# [Exercise description]
Copy the lines below exactly. No picture goes into the copy.

# [Provided information]
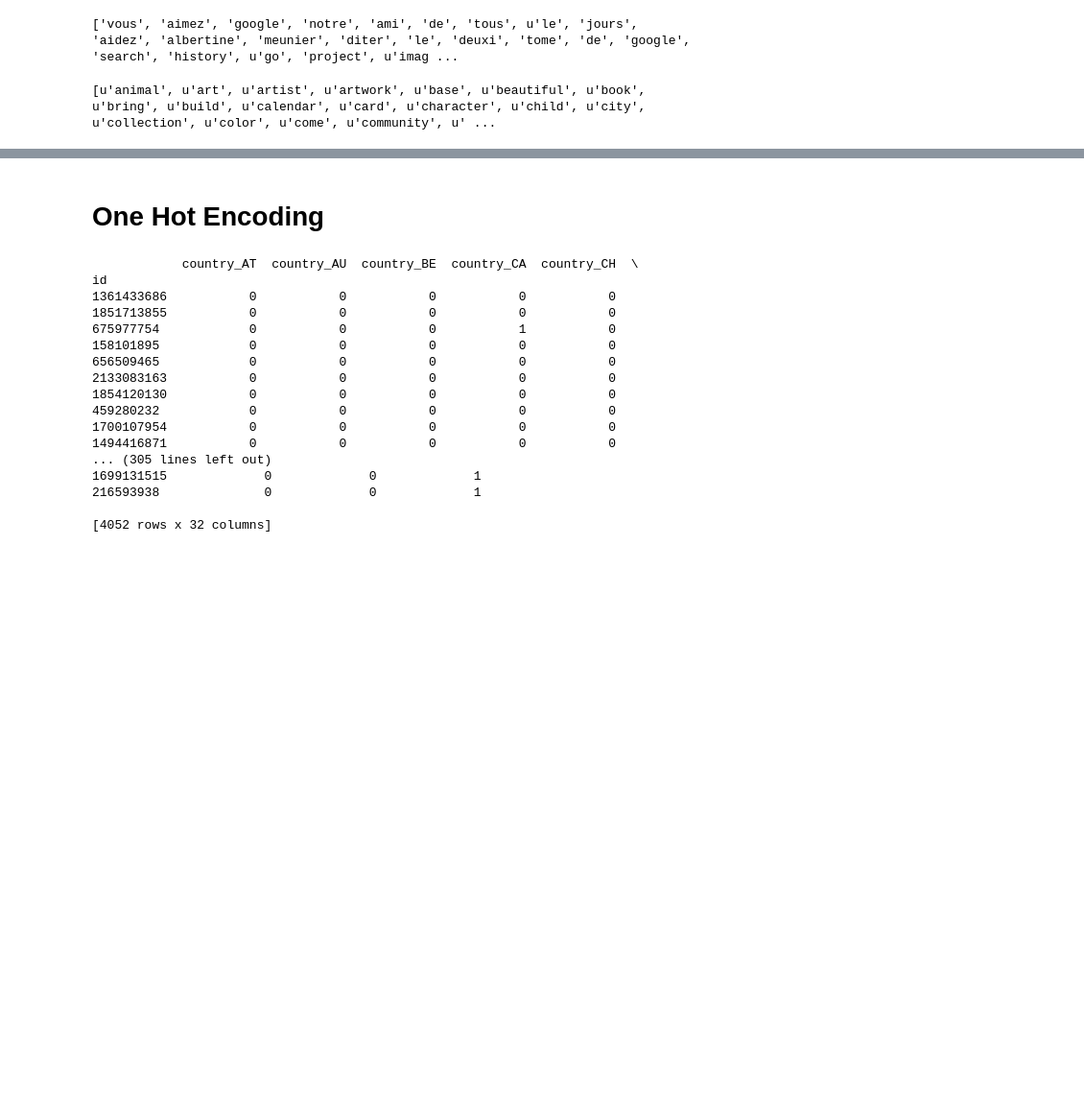
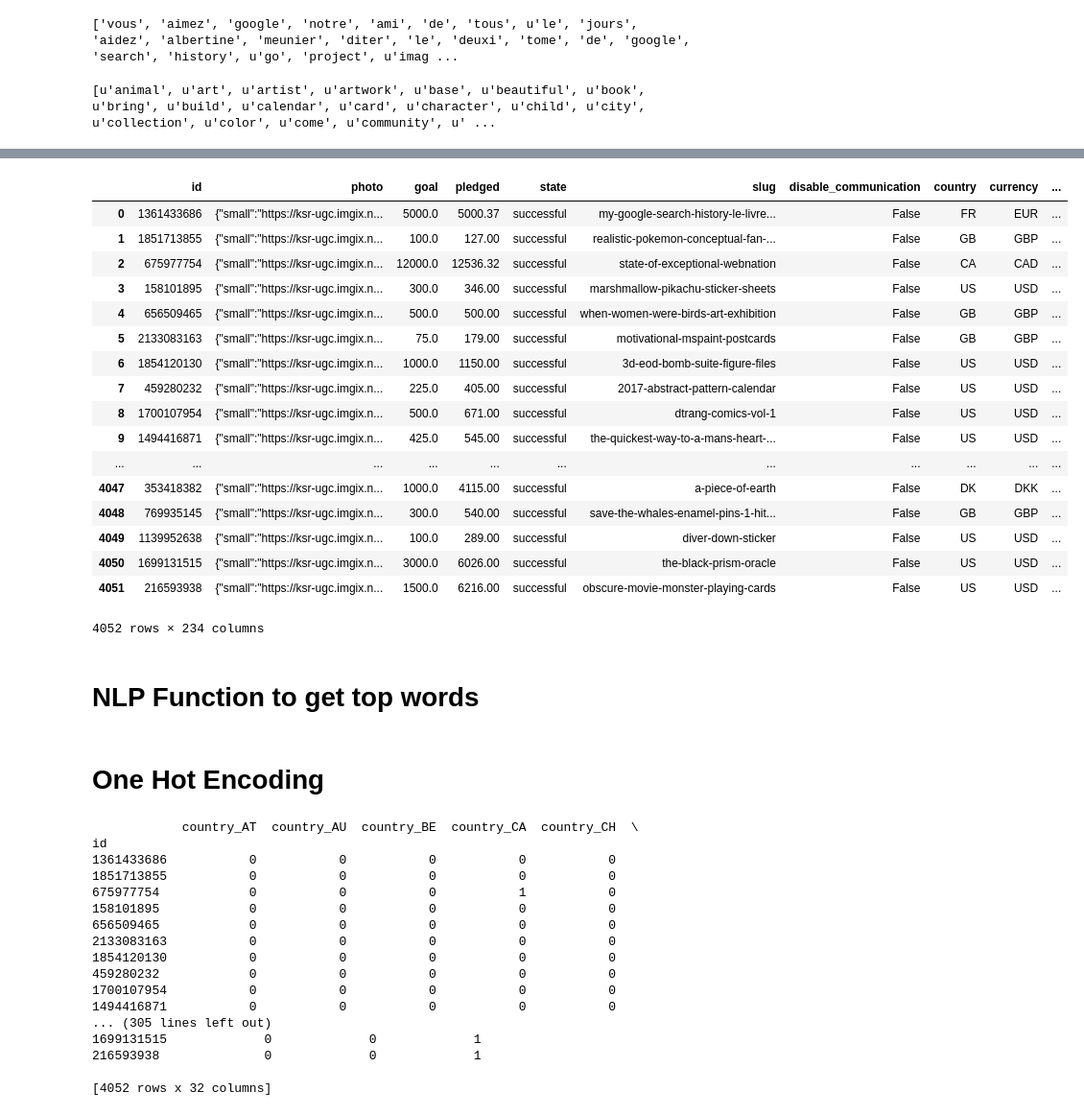
Before and after one commit to soniakt23/KickstarterFundingPredictor, a Jupyter notebook: NLP.ipynb, the cells around one changed output, grey strips where cells are left out. Shown at 96% size. Cells and saved outputs as stored; diff of their text form; code cells hidden in the pictures; blank space fills up the shorter version.

```diff
--- a/NLP.ipynb
+++ b/NLP.ipynb
@@ -151,0 +145,10 @@ print word_features
+# %%
+nlp_features = []
+data = preprocess_nlp(data,"blurb")
+print data["blurb"]
+
+for word in final_words:
+    lst = []
+    for blurb in data["blurb"]:
+        lst.append(blurb.count(word))
+    nlp_features.append(lst)
@@ -151,0 +173,5 @@ print word_features
+# %%
+nlp_features = np.array(nlp_features)
+nlp_features_column = np.array(nlp_features).T
+nlp_feature_data = pd.DataFrame(data = nlp_features_column, columns = final_words)
+print nlp_feature_data
@@ -152,3 +196,47 @@ print word_features
+# %%
+data = pd.concat([data, nlp_feature_data], axis = 1)
+# %%
+def nlp(data, list_of_features, total_words):
+    for i in list_of_features:
+        final_words = nlp_data(data, i, total_words)
+        data = preprocess_nlp(data,i)
+        nlp_features = []
+        for word in final_words:
+            lst = []
+            for x in data[i]:
+                lst.append(x.count(word))
+            nlp_features.append(lst)
+
+        nlp_features = np.array(nlp_features)
+        nlp_features_column = np.array(nlp_features).T
+        nlp_feature_data = pd.DataFrame(data = nlp_features_column, columns = final_words)
+        data = data.drop(i, axis = 1)
+        data = pd.concat([data, nlp_feature_data], axis = 1)
+    return data
+# %%
+data = nlp(data, ["blurb", "name"], 100)
+data
+# %% [output]
+|  | id | photo | goal | pledged | state | slug | disable_communication | country | currency | ... |
+| 0 | 1361433686 | {"small":"https://ksr-ugc.imgix.n... | 5000.0 | 5000.37 | successful | my-google-search-history-le-livre... | False | FR | EUR | ... |
+| 1 | 1851713855 | {"small":"https://ksr-ugc.imgix.n... | 100.0 | 127.00 | successful | realistic-pokemon-conceptual-fan-... | False | GB | GBP | ... |
+| 2 | 675977754 | {"small":"https://ksr-ugc.imgix.n... | 12000.0 | 12536.32 | successful | state-of-exceptional-webnation | False | CA | CAD | ... |
+| 3 | 158101895 | {"small":"https://ksr-ugc.imgix.n... | 300.0 | 346.00 | successful | marshmallow-pikachu-sticker-sheets | False | US | USD | ... |
+| 4 | 656509465 | {"small":"https://ksr-ugc.imgix.n... | 500.0 | 500.00 | successful | when-women-were-birds-art-exhibition | False | GB | GBP | ... |
+| 5 | 2133083163 | {"small":"https://ksr-ugc.imgix.n... | 75.0 | 179.00 | successful | motivational-mspaint-postcards | False | GB | GBP | ... |
+| 6 | 1854120130 | {"small":"https://ksr-ugc.imgix.n... | 1000.0 | 1150.00 | successful | 3d-eod-bomb-suite-figure-files | False | US | USD | ... |
+| 7 | 459280232 | {"small":"https://ksr-ugc.imgix.n... | 225.0 | 405.00 | successful | 2017-abstract-pattern-calendar | False | US | USD | ... |
+| 8 | 1700107954 | {"small":"https://ksr-ugc.imgix.n... | 500.0 | 671.00 | successful | dtrang-comics-vol-1 | False | US | USD | ... |
+| 9 | 1494416871 | {"small":"https://ksr-ugc.imgix.n... | 425.0 | 545.00 | successful | the-quickest-way-to-a-mans-heart-... | False | US | USD | ... |
+| ... | ... | ... | ... | ... | ... | ... | ... | ... | ... | ... |
+| 4047 | 353418382 | {"small":"https://ksr-ugc.imgix.n... | 1000.0 | 4115.00 | successful | a-piece-of-earth | False | DK | DKK | ... |
+| 4048 | 769935145 | {"small":"https://ksr-ugc.imgix.n... | 300.0 | 540.00 | successful | save-the-whales-enamel-pins-1-hit... | False | GB | GBP | ... |
+| 4049 | 1139952638 | {"small":"https://ksr-ugc.imgix.n... | 100.0 | 289.00 | successful | diver-down-sticker | False | US | USD | ... |
+| 4050 | 1699131515 | {"small":"https://ksr-ugc.imgix.n... | 3000.0 | 6026.00 | successful | the-black-prism-oracle | False | US | USD | ... |
+| 4051 | 216593938 | {"small":"https://ksr-ugc.imgix.n... | 1500.0 | 6216.00 | successful | obscure-movie-monster-playing-cards | False | US | USD | ... |
+4052 rows × 234 columns
+# %% [markdown]
+# NLP Function to get top words
 # %%
 # data - Data set
 # feature - feature that is going to be processed using nlp
```
Also changed, not shown: parts of 7 cells of this notebook.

# [Solution to this problem]
Before and after one commit to soniakt23/KickstarterFundingPredictor, a Jupyter notebook: NLP.ipynb, the cells around one changed output, grey strips where cells are left out. Shown at 96% size. Cells and saved outputs as stored; diff of their text form; code cells hidden in the pictures; blank space fills up the shorter version.

```diff
--- a/NLP.ipynb
+++ b/NLP.ipynb
@@ -151,0 +145,10 @@ print word_features
+# %%
+nlp_features = []
+data = preprocess_nlp(data,"blurb")
+print data["blurb"]
+
+for word in final_words:
+    lst = []
+    for blurb in data["blurb"]:
+        lst.append(blurb.count(word))
+    nlp_features.append(lst)
@@ -151,0 +173,5 @@ print word_features
+# %%
+nlp_features = np.array(nlp_features)
+nlp_features_column = np.array(nlp_features).T
+nlp_feature_data = pd.DataFrame(data = nlp_features_column, columns = final_words)
+print nlp_feature_data
@@ -152,3 +196,47 @@ print word_features
+# %%
+data = pd.concat([data, nlp_feature_data], axis = 1)
+# %%
+def nlp(data, list_of_features, total_words):
+    for i in list_of_features:
+        final_words = nlp_data(data, i, total_words)
+        data = preprocess_nlp(data,i)
+        nlp_features = []
+        for word in final_words:
+            lst = []
+            for x in data[i]:
+                lst.append(x.count(word))
+            nlp_features.append(lst)
+
+        nlp_features = np.array(nlp_features)
+        nlp_features_column = np.array(nlp_features).T
+        nlp_feature_data = pd.DataFrame(data = nlp_features_column, columns = final_words)
+        data = data.drop(i, axis = 1)
+        data = pd.concat([data, nlp_feature_data], axis = 1)
+    return data
+# %%
+data = nlp(data, ["blurb", "name"], 100)
+data
+# %% [output]
+|  | id | photo | goal | pledged | state | slug | disable_communication | country | currency | ... |
+| 0 | 1361433686 | {"small":"https://ksr-ugc.imgix.n... | 5000.0 | 5000.37 | successful | my-google-search-history-le-livre... | False | FR | EUR | ... |
+| 1 | 1851713855 | {"small":"https://ksr-ugc.imgix.n... | 100.0 | 127.00 | successful | realistic-pokemon-conceptual-fan-... | False | GB | GBP | ... |
+| 2 | 675977754 | {"small":"https://ksr-ugc.imgix.n... | 12000.0 | 12536.32 | successful | state-of-exceptional-webnation | False | CA | CAD | ... |
+| 3 | 158101895 | {"small":"https://ksr-ugc.imgix.n... | 300.0 | 346.00 | successful | marshmallow-pikachu-sticker-sheets | False | US | USD | ... |
+| 4 | 656509465 | {"small":"https://ksr-ugc.imgix.n... | 500.0 | 500.00 | successful | when-women-were-birds-art-exhibition | False | GB | GBP | ... |
+| 5 | 2133083163 | {"small":"https://ksr-ugc.imgix.n... | 75.0 | 179.00 | successful | motivational-mspaint-postcards | False | GB | GBP | ... |
+| 6 | 1854120130 | {"small":"https://ksr-ugc.imgix.n... | 1000.0 | 1150.00 | successful | 3d-eod-bomb-suite-figure-files | False | US | USD | ... |
+| 7 | 459280232 | {"small":"https://ksr-ugc.imgix.n... | 225.0 | 405.00 | successful | 2017-abstract-pattern-calendar | False | US | USD | ... |
+| 8 | 1700107954 | {"small":"https://ksr-ugc.imgix.n... | 500.0 | 671.00 | successful | dtrang-comics-vol-1 | False | US | USD | ... |
+| 9 | 1494416871 | {"small":"https://ksr-ugc.imgix.n... | 425.0 | 545.00 | successful | the-quickest-way-to-a-mans-heart-... | False | US | USD | ... |
+| ... | ... | ... | ... | ... | ... | ... | ... | ... | ... | ... |
+| 4047 | 353418382 | {"small":"https://ksr-ugc.imgix.n... | 1000.0 | 4115.00 | successful | a-piece-of-earth | False | DK | DKK | ... |
+| 4048 | 769935145 | {"small":"https://ksr-ugc.imgix.n... | 300.0 | 540.00 | successful | save-the-whales-enamel-pins-1-hit... | False | GB | GBP | ... |
+| 4049 | 1139952638 | {"small":"https://ksr-ugc.imgix.n... | 100.0 | 289.00 | successful | diver-down-sticker | False | US | USD | ... |
+| 4050 | 1699131515 | {"small":"https://ksr-ugc.imgix.n... | 3000.0 | 6026.00 | successful | the-black-prism-oracle | False | US | USD | ... |
+| 4051 | 216593938 | {"small":"https://ksr-ugc.imgix.n... | 1500.0 | 6216.00 | successful | obscure-movie-monster-playing-cards | False | US | USD | ... |
+4052 rows × 234 columns
+# %% [markdown]
+# NLP Function to get top words
 # %%
 # data - Data set
 # feature - feature that is going to be processed using nlp
```
Also changed, not shown: parts of 7 cells of this notebook.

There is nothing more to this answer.